Task directions → Which lines below include "className"? Copy them all.

Records supplied: Begin

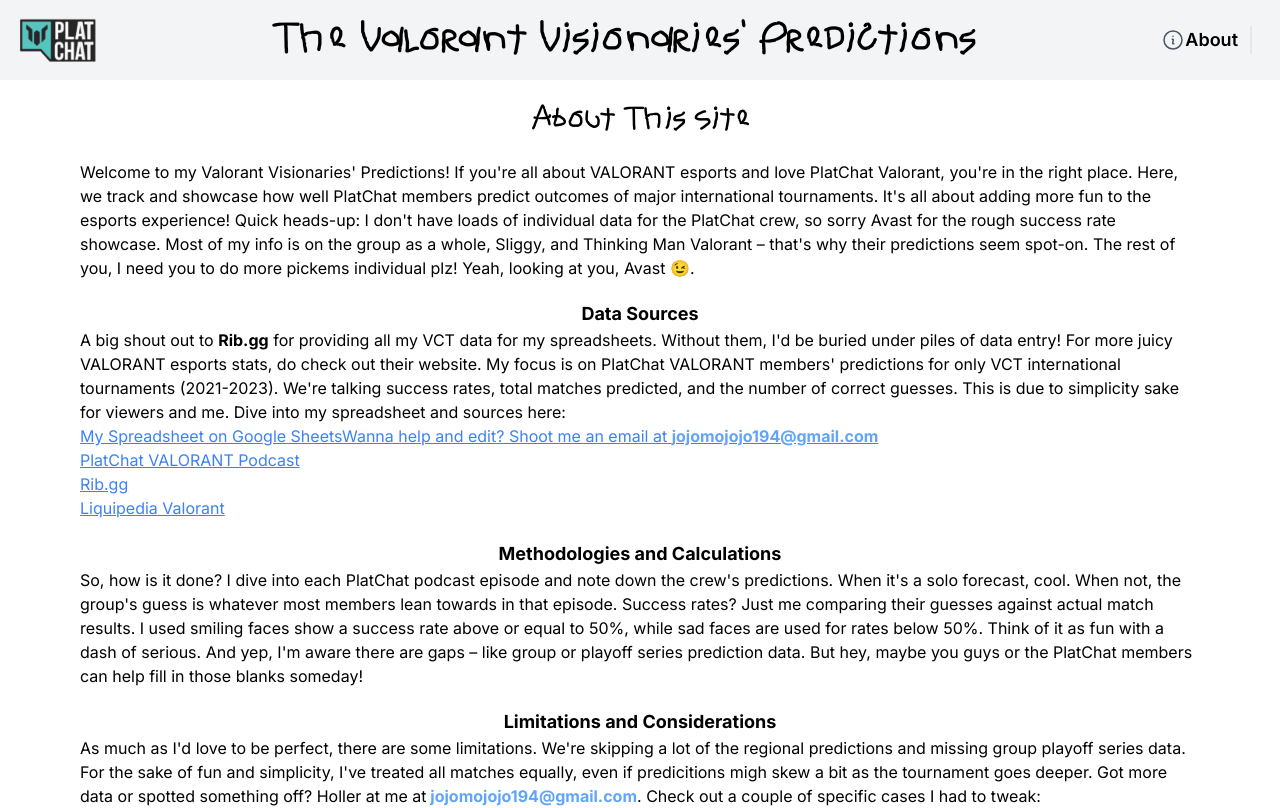
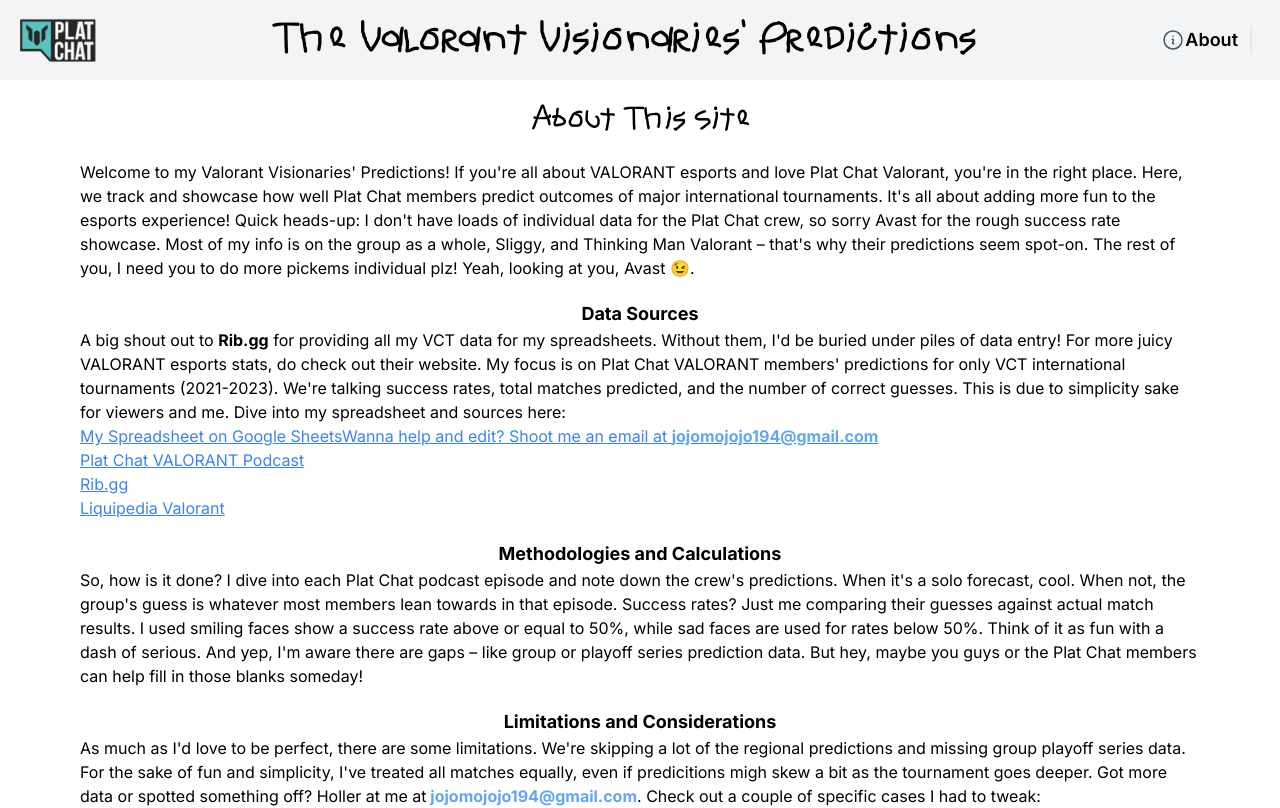
Before and after one commit to johnspeed114/platchat-predictions, a Next.js app: page /about in a window 1280 px wide. Shown: the top 808 px of the page. Built offline with nearby package versions, Linux system fonts and the light colour scheme.

Commit message:
platchat name fix and prettier update

```diff
--- a/app/about/page.tsx
+++ b/app/about/page.tsx
@@ -9,15 +9,15 @@
         </h1>
         <p className="mb-5">
           Welcome to my Valorant Visionaries' Predictions! If you're all about
-          VALORANT esports and love PlatChat Valorant, you're in the right
-          place. Here, we track and showcase how well PlatChat members predict
+          VALORANT esports and love Plat Chat Valorant, you're in the right
+          place. Here, we track and showcase how well Plat Chat members predict
           outcomes of major international tournaments. It's all about adding
           more fun to the esports experience! Quick heads-up: I don't have loads
-          of individual data for the PlatChat crew, so sorry Avast for the rough
-          success rate showcase. Most of my info is on the group as a whole,
-          Sliggy, and Thinking Man Valorant – that's why their predictions seem
-          spot-on. The rest of you, I need you to do more pickems individual
-          plz! Yeah, looking at you, Avast 😉.
+          of individual data for the Plat Chat crew, so sorry Avast for the
+          rough success rate showcase. Most of my info is on the group as a
+          whole, Sliggy, and Thinking Man Valorant – that's why their
+          predictions seem spot-on. The rest of you, I need you to do more
+          pickems individual plz! Yeah, looking at you, Avast 😉.
         </p>
         <section>
           <h2 className="font-bold text-lg text-center">Data Sources</h2>
@@ -25,7 +25,7 @@
             A big shout out to <b>Rib.gg</b> for providing all my VCT data for
             my spreadsheets. Without them, I'd be buried under piles of data
             entry! For more juicy VALORANT esports stats, do check out their
-            website. My focus is on PlatChat VALORANT members' predictions for
+            website. My focus is on Plat Chat VALORANT members' predictions for
             only VCT international tournaments (2021-2023). We're talking
             success rates, total matches predicted, and the number of correct
             guesses. This is due to simplicity sake for viewers and me. Dive
@@ -44,8 +44,8 @@
                 </a>
               </li>
               <li>
-                <a href="https://www.youtube.com/@PlatChatVALORANT">
-                  PlatChat VALORANT Podcast
+                <a href="https://www.youtube.com/@Plat ChatVALORANT">
+                  Plat Chat VALORANT Podcast
                 </a>
               </li>
               <li>
@@ -64,7 +64,7 @@
             Methodologies and Calculations
           </h2>
           <p className="mb-5">
-            So, how is it done? I dive into each PlatChat podcast episode and
+            So, how is it done? I dive into each Plat Chat podcast episode and
             note down the crew's predictions. When it's a solo forecast, cool.
             When not, the group's guess is whatever most members lean towards in
             that episode. Success rates? Just me comparing their guesses against
@@ -72,7 +72,7 @@
             or equal to 50%, while sad faces are used for rates below 50%. Think
             of it as fun with a dash of serious. And yep, I'm aware there are
             gaps – like group or playoff series prediction data. But hey, maybe
-            you guys or the PlatChat members can help fill in those blanks
+            you guys or the Plat Chat members can help fill in those blanks
             someday!
           </p>
         </section>
@@ -124,7 +124,7 @@
             <a href="mailto:jojomojojo194@gmail.com" className="text-blue-400">
               <strong> jojomojojo194@gmail.com</strong>
             </a>
-            . And a massive shoutout PlatChat for being a key source of the
+            . And a massive shoutout Plat Chat for being a key source of the
             predictions data and to the VALORANT community for their enthusiasm
             and support.
           </p>
--- a/app/components/Bars.tsx
+++ b/app/components/Bars.tsx
@@ -41,7 +41,9 @@
         return (
           <div className="flex flex-col" key={index}>
             <div
-              className="flex justify-center mb-4"
+              className={`flex justify-center ${
+                item[values[2]] === '0.00%' ? 'mb-5' : 'mb-2'
+              }`}
               key={`image-${type}-${index}`}
             >
               <ProfileImage name={item['Name']} successRate={item[values[2]]} />
--- a/app/layout.tsx
+++ b/app/layout.tsx
@@ -11,7 +11,7 @@
 
 export const metadata: Metadata = {
   title: 'Plat Chat Prediction Rating',
-  description: 'Predictions Success for PlatChat Members Success Ratings',
+  description: 'Predictions Success for Plat Chat Members',
 };
 
 export default function RootLayout({
```
Also changed, not shown: 1 other file (tests, documents, lock files or other folders).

Records supplied: End

Answer area →
         <p className="mb-5">
           <h2 className="font-bold text-lg text-center">Data Sources</h2>
           <p className="mb-5">
             <a href="mailto:jojomojojo194@gmail.com" className="text-blue-400">
           <div className="flex flex-col" key={index}>
-              className="flex justify-center mb-4"
+              className={`flex justify-center ${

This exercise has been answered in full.